A KILLER drug that is often mistaken for ecstasy has claimed the lives of dozens of young Irish people in recent years.
Dr Death — aka PMMA — has been linked to more than 40 deaths around Ireland in recent years, with experts warning of the dangers of the illicit substance.
The 25-year-old’s body began ‘cramping’ and following his death a toxicology report later showed PJ had taken the synthetic drug PMMA rather than ecstasy or MDMA.
Tony Duffin, CEO of the Ana Liffey Drug Project, told how the deadly killer drug is a cheap alternative to ecstasy that is almost impossible to identify.
He said: “It’s not possible to tell if a pill is MDMA, PMA or PMMA by sight, smell or taste. “Given that this is the case, PMA/PMMA present significant risks to those who use ecstasy, as they are likely to believe they have taken MDMA.”
Often taken with alcohol, PMMA can cause an extreme high temperature, hallucinations and can lead to heart failure.
Back in May 2015, teenager Ana Hicks died after taking three pills she believed were ecstasy which were later revealed to be PMMA.
The Ana Liffey Drug Project is hoping to raise awareness of the dangers of PMMA by educating and warning ecstasy users of the dangers of taking an unknown substance.

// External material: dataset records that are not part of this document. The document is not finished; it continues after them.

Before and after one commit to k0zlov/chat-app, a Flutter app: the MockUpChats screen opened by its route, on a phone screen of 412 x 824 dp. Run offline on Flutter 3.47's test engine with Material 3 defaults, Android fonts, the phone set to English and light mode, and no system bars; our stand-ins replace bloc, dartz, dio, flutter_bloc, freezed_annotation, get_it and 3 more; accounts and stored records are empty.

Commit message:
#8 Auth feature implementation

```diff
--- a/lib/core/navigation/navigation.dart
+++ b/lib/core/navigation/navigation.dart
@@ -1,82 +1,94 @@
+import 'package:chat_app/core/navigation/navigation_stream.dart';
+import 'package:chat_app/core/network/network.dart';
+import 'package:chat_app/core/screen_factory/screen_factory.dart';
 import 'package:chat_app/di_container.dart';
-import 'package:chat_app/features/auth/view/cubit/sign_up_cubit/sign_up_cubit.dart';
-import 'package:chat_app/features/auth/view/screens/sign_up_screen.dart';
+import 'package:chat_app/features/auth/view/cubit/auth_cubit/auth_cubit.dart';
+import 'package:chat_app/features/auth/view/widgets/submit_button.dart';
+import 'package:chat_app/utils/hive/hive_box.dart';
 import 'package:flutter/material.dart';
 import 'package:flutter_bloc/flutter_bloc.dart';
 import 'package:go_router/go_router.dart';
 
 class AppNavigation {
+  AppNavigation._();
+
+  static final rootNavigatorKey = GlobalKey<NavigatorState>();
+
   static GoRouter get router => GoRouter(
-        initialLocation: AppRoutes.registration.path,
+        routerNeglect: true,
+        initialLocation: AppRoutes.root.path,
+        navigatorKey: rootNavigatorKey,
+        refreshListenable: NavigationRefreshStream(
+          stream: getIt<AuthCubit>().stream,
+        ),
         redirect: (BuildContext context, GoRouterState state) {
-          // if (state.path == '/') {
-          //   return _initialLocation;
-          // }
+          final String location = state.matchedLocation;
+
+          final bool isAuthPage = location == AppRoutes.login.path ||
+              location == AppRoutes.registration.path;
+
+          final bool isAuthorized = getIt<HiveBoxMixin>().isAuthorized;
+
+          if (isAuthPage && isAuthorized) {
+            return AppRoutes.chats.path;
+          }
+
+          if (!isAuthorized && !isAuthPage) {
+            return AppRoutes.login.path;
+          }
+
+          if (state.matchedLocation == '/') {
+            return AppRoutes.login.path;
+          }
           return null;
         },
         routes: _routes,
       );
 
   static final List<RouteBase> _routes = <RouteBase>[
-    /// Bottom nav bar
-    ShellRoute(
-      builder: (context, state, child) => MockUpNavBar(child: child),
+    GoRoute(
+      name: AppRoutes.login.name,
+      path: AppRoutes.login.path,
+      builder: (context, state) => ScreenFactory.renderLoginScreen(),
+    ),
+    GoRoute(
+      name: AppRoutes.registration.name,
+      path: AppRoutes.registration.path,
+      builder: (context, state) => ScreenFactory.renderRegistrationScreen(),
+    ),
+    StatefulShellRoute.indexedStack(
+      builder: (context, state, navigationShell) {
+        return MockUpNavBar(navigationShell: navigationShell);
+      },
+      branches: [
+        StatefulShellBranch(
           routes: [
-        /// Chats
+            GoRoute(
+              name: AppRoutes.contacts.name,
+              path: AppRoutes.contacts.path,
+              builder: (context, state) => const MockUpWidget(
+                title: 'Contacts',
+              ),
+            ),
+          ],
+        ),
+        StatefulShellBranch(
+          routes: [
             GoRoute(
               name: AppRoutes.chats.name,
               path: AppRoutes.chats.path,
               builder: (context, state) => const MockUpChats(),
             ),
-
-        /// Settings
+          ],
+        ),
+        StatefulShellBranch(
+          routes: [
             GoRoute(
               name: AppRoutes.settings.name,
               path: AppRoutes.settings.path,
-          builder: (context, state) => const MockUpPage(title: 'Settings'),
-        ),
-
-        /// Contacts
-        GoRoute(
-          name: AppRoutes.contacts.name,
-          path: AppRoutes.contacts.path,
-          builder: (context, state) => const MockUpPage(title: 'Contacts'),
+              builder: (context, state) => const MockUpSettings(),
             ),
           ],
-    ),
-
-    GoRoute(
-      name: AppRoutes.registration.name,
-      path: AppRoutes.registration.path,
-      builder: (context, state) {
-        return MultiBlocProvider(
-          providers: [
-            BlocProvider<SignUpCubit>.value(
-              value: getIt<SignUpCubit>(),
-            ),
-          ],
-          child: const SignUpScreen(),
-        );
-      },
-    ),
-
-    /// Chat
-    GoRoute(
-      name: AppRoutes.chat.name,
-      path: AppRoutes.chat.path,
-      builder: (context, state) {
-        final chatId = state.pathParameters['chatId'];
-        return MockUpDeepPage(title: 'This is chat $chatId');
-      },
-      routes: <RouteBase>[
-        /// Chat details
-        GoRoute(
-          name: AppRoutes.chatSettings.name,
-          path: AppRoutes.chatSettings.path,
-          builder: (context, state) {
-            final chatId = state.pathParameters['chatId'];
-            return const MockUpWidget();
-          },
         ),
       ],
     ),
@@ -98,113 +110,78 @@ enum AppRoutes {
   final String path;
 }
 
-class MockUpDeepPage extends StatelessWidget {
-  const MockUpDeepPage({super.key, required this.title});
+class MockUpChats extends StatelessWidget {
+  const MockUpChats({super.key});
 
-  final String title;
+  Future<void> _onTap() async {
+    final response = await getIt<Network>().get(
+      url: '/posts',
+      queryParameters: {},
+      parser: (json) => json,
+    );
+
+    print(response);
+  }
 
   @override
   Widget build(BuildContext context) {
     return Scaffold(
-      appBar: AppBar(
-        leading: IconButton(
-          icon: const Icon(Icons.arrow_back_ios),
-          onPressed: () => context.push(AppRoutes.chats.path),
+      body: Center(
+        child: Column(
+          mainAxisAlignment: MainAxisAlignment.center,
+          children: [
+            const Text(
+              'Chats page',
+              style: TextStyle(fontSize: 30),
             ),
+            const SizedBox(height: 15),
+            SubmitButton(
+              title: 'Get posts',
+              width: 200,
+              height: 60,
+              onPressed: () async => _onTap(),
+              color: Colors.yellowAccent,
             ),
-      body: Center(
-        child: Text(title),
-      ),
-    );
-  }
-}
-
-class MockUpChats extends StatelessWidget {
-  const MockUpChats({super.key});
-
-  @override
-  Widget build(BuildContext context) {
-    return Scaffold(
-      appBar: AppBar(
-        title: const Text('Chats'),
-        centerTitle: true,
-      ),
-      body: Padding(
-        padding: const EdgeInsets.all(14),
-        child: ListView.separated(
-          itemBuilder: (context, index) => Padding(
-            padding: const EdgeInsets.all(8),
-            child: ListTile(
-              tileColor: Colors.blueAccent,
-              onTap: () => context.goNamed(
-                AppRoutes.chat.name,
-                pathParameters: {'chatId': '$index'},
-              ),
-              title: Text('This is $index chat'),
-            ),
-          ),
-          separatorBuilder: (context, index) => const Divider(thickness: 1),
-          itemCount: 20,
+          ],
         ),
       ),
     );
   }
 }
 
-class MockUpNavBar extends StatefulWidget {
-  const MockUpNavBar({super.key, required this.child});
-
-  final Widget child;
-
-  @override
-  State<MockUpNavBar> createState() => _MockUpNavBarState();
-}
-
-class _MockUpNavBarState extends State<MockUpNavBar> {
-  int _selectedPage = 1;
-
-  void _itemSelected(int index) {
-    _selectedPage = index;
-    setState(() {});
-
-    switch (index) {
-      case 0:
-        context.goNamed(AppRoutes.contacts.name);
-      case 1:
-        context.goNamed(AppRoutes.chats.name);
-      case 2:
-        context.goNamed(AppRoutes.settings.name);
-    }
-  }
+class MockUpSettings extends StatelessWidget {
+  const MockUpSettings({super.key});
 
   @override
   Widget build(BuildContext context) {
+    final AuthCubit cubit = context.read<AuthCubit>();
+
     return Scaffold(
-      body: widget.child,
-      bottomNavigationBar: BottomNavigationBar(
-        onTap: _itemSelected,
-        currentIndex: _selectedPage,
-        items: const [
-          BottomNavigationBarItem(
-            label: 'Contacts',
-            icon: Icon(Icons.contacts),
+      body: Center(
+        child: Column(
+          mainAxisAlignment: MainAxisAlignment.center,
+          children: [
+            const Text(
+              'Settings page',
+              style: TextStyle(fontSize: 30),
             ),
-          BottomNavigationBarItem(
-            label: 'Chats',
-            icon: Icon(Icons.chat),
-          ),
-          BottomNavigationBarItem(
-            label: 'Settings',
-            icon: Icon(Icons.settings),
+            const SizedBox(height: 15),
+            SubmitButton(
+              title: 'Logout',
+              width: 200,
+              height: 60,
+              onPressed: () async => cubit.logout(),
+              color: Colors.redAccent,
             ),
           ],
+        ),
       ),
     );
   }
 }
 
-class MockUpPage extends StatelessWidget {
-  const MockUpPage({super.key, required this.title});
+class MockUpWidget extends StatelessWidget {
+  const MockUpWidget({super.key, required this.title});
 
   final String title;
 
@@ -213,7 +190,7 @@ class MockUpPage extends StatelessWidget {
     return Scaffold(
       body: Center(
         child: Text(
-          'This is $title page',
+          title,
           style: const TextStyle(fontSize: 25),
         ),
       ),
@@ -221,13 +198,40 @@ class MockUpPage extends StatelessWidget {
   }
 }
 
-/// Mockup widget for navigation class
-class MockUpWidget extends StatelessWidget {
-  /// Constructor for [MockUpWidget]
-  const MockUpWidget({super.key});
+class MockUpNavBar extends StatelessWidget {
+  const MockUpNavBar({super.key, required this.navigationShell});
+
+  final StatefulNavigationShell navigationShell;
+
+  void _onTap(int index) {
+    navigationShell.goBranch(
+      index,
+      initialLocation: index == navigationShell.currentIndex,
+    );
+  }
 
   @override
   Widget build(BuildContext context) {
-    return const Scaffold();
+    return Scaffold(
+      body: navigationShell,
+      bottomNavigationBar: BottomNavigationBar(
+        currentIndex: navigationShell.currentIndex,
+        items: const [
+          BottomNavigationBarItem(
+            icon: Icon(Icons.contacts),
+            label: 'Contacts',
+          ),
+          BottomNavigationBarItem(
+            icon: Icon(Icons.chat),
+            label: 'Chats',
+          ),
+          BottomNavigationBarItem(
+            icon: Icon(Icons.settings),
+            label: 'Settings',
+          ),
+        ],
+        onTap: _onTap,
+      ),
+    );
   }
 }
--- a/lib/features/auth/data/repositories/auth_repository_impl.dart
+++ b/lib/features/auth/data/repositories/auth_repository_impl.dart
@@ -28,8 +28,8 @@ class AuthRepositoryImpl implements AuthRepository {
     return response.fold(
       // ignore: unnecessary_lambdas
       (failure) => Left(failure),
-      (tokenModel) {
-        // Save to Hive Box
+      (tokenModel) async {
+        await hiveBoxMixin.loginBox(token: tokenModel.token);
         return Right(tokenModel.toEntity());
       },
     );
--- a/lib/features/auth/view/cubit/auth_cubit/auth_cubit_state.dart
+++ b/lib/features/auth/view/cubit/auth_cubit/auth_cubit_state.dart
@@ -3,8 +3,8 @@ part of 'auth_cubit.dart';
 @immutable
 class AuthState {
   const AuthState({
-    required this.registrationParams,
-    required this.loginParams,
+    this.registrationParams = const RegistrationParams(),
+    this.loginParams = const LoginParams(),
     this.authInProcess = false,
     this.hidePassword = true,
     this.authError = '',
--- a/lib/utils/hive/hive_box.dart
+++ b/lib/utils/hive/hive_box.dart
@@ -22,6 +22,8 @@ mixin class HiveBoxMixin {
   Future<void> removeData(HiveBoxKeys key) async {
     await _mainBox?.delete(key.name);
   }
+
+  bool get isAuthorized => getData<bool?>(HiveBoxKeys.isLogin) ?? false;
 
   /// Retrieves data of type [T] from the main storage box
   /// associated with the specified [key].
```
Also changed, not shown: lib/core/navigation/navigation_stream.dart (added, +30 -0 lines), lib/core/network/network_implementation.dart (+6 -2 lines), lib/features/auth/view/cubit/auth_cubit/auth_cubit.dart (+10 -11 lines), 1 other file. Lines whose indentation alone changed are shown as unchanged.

More information can be found at Drugs.ie. Read more about this story here.
PMA (Paramethoxyamphetamine) and PMMA (Paramethoxymethamphetamine) are stimulants with hallucinogenics effects similar to MDMA.
However, they are toxic at lower doses than MDMA and can also take longer to take effect.
After the intake of a small amount of PMA/PMMA, blood pressure and body temperature rise steeply.
The effects can feel similar to MDMA, although less euphoric. Larger doses can lead to coma and death.